Content revision data:
-=-=-=-=-
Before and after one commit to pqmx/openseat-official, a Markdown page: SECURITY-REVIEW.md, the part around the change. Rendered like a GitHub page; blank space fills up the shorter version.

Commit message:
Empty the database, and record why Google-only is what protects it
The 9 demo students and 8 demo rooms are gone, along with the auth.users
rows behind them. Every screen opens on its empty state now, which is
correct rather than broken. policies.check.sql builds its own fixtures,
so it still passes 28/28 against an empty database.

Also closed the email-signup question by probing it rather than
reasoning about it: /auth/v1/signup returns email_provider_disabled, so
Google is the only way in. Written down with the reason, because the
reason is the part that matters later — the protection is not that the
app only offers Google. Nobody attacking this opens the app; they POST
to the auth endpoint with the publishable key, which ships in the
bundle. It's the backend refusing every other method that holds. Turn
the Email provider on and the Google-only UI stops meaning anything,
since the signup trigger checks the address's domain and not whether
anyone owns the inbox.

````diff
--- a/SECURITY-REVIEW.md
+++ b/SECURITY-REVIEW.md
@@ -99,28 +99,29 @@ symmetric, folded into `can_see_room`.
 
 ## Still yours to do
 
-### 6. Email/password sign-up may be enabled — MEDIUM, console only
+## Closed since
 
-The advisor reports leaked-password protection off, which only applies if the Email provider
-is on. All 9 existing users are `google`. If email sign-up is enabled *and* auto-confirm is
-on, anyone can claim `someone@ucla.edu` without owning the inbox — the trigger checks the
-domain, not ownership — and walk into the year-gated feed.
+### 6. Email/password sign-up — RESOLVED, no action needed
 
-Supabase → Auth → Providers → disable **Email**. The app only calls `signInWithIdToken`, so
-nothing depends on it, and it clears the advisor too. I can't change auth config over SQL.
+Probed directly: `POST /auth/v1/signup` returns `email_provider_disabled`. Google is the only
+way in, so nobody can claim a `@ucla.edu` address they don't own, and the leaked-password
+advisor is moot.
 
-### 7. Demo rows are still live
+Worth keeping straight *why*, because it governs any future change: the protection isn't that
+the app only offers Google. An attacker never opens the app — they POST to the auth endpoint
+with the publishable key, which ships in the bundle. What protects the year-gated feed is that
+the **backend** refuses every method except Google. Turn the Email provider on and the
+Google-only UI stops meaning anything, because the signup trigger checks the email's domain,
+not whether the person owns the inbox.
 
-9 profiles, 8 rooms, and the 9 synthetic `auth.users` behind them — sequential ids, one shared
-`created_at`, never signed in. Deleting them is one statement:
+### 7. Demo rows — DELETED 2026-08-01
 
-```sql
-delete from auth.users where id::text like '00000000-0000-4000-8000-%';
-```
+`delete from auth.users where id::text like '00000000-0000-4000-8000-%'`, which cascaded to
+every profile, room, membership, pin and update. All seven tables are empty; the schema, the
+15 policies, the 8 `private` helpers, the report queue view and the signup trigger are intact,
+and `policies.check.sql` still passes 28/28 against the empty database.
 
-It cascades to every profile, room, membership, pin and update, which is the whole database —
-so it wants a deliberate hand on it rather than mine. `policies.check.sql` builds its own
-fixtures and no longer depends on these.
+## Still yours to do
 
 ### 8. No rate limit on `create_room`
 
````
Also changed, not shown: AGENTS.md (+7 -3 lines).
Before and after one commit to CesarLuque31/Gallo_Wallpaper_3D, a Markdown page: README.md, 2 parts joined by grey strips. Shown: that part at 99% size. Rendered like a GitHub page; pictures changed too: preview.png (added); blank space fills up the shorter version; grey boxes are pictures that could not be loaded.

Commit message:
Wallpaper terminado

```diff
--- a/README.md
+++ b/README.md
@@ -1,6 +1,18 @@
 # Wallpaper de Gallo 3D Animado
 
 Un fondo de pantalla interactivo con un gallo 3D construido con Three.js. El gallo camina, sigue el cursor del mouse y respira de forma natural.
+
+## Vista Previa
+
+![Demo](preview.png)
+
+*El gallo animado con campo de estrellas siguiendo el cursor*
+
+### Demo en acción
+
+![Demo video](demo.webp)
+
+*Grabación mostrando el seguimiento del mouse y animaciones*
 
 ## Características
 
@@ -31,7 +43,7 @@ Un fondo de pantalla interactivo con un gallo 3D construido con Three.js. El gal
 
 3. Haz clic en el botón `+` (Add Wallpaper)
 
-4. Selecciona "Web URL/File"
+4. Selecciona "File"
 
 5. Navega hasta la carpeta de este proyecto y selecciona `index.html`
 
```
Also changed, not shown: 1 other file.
-=-=-=-=-
Try it —
Search the data and copy each line containing "signup".

Written response —
Also closed the email-signup question by probing it rather than
reasoning about it: /auth/v1/signup returns email_provider_disabled, so
since the signup trigger checks the address's domain and not whether
+Probed directly: `POST /auth/v1/signup` returns `email_provider_disabled`. Google is the only
+Google-only UI stops meaning anything, because the signup trigger checks the email's domain,
+15 policies, the 8 `private` helpers, the report queue view and the signup trigger are intact,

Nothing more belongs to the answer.